It’s impressive enough that a 72-year-old man is still touring at his age. It’s even more impressive that he continues to thoroughly kick ass. And he’s still the cute Beatle. McCartney charmed the pants off the crowd by reading their signs out loud, doing adorable grandpa dance moves and breaking through his slowly-but-surely deteriorating vocals to show off the face-melting sex symbol underneath.
The set list included the songs you’d expect—“Blackbird,” “Eight Days a Week,” “Hey Jude” and “Lady Madonna” all made an appearance—but even more impressive was the stamina he has to back all of it up. For an insane three hours he cut into 38 songs.
They’re songs you’ve heard a million times before, but McCartney finds a way to reinvigorate them with their background stories. Many are tales you’ve heard in pop culture before, but hearing them from the mouth of the man himself is sort of breathtaking. (Yes, “Being for the Benefit of Mr. Kite!” is verbatim the copy from a poster John Lennon had hanging on his wall. After launching into an ultra-sexy breakdown of Jimi Hendrix’s “Foxy,” he told the story of when the Beatles went to go see “the man” live and he played the entirety of Sgt Pepper’s Lonely Hearts Club Band. Hendrix threw his guitar out of tune and called Eric Clapton out of the crowd to tune it for him. Take that, Clapton!)
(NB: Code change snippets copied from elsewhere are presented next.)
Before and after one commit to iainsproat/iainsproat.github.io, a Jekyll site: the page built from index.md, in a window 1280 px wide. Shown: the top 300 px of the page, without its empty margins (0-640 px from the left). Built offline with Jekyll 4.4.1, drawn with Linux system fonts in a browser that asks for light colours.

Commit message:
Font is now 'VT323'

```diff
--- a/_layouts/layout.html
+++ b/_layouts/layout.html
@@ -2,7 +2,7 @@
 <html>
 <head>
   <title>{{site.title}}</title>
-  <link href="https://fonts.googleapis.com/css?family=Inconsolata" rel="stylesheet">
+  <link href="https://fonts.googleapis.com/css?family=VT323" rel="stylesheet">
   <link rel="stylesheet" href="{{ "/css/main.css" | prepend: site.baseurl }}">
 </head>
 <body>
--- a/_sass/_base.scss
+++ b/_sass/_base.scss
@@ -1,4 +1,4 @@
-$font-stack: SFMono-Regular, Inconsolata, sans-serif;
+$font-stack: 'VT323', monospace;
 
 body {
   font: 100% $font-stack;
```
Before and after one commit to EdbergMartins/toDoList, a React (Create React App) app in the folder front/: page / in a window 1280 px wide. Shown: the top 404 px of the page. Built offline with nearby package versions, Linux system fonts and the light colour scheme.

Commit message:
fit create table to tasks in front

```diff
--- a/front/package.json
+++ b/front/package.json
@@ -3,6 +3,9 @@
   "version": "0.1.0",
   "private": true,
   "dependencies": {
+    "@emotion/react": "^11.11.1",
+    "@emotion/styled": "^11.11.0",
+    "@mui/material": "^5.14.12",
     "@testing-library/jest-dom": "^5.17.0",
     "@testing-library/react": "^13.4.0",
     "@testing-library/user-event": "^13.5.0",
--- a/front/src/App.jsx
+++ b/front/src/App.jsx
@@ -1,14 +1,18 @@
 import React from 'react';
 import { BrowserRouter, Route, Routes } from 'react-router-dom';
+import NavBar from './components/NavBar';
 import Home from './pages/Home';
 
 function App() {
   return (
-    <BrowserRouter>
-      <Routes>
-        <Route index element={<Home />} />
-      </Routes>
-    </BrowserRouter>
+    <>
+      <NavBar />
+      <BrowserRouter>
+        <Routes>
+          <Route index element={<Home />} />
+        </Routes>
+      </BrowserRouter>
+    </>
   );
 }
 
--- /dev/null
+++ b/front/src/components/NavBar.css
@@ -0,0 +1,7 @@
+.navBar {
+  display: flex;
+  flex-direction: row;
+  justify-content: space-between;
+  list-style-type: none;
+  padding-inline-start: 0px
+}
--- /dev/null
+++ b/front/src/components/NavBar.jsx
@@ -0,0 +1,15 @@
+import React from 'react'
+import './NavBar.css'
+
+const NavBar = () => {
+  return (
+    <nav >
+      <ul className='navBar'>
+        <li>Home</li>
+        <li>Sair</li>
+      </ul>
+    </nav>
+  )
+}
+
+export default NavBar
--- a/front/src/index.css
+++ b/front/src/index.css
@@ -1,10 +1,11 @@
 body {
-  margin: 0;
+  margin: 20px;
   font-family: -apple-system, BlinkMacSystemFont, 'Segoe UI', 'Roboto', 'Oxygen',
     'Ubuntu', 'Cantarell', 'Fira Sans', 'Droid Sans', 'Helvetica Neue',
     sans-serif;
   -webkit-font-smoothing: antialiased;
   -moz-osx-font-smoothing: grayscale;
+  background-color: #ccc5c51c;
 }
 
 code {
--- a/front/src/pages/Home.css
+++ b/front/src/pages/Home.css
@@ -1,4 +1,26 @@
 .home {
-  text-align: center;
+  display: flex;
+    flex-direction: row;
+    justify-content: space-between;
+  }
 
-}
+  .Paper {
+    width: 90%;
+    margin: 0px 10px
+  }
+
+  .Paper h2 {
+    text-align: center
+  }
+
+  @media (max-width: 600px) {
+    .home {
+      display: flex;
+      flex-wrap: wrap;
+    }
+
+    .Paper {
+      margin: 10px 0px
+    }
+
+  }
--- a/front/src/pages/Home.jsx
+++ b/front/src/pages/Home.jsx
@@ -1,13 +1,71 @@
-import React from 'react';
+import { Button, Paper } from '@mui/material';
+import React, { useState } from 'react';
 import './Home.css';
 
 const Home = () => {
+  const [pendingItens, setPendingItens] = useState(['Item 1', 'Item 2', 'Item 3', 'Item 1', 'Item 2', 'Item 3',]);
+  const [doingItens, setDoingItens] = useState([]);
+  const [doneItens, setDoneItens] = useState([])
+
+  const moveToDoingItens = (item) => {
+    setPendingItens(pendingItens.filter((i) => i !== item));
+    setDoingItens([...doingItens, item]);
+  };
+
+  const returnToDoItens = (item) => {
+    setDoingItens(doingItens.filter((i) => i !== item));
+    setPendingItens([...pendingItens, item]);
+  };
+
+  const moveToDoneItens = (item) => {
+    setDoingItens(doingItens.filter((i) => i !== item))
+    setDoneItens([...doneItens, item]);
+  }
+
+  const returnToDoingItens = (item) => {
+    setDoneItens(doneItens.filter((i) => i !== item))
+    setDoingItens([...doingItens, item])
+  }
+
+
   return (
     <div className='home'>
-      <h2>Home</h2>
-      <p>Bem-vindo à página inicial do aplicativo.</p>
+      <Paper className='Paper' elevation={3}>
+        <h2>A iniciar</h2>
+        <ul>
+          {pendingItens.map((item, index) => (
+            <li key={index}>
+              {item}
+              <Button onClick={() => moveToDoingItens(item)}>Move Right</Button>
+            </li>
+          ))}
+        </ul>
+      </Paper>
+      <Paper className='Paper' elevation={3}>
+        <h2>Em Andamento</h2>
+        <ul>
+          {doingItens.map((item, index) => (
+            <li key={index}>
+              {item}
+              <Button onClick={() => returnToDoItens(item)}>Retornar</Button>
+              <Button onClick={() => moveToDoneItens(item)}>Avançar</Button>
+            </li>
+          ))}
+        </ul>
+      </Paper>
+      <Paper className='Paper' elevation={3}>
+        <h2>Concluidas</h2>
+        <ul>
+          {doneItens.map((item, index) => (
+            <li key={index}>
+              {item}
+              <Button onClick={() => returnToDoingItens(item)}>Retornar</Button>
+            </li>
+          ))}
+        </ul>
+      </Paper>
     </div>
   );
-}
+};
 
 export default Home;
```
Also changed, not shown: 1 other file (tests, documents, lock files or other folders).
Even in a crowd of thousands, McCartney finds a way to make his shows personal—and magical. Andrea and Adam, a young couple in the crowd, caught his eye with their sign which read “You’re ordained, we’re engaged. Please marry us tonight.” He brought the couple on stage and performed a 30 second ceremony, though I’m not sure how well that’ll hold up legally. (But seriously, just tell ‘em Paul McCartney sent you!)
If there was a contender to steal the show, it would be Annie, the 20-something dance phenom that he plucked out of the crowd for “dancing like a loony.” She hopped up and down on stage, getting close to the band and displaying a look of total disbelief to the tune of “Get Back.” I was in awe, too. It felt like watching someone else’s dream play out right in front of me.
The dreamlike show didn’t allow for lulls. Following a sweet rendition of “Let it Be,” the band blew the roof of the place—almost literally—with “Live and Let Die.” Their trademark pyrotechnics, fireworks and lights came into play, making the whole audience gasp. (I was looking down taking notes at this time, so for a fraction of a second I actually thought the place was being bombed. And I was kind of more concerned for McCartney than for myself. I’m not sure what that says about me.)
The show finished with an insane encore consisting of some of his biggest career toppers, including “Daytripper,” “Get Back,” “Yesterday,” and “Helter Skelter,” closing it all out with the Abbey Road medley of “Golden Slumbers/Carry That Weight/The End.” And just like that, he disappeared from the stage without pomp or circumstance.
Eight Days a Week
All My Loving
Listen to What the Man Said
Let Me Roll It
Breakdown of Foxy by Jimi Hendrix
Nineteen Hundred and Eighty Five
The Long and Winding Road
Maybe I’m Amazed
I’ve Just Seen a Face
We Can Work it Out
And I Love Her
All Together Now
Everybody Out There
Being for the Benefit of Mr. Kite!
Band On the Run
Back in the U.S.S.R.
Let it Be
Live and Let Die
Hi, Hi, Hi
Golden Slumbers/Carry That Weight/The End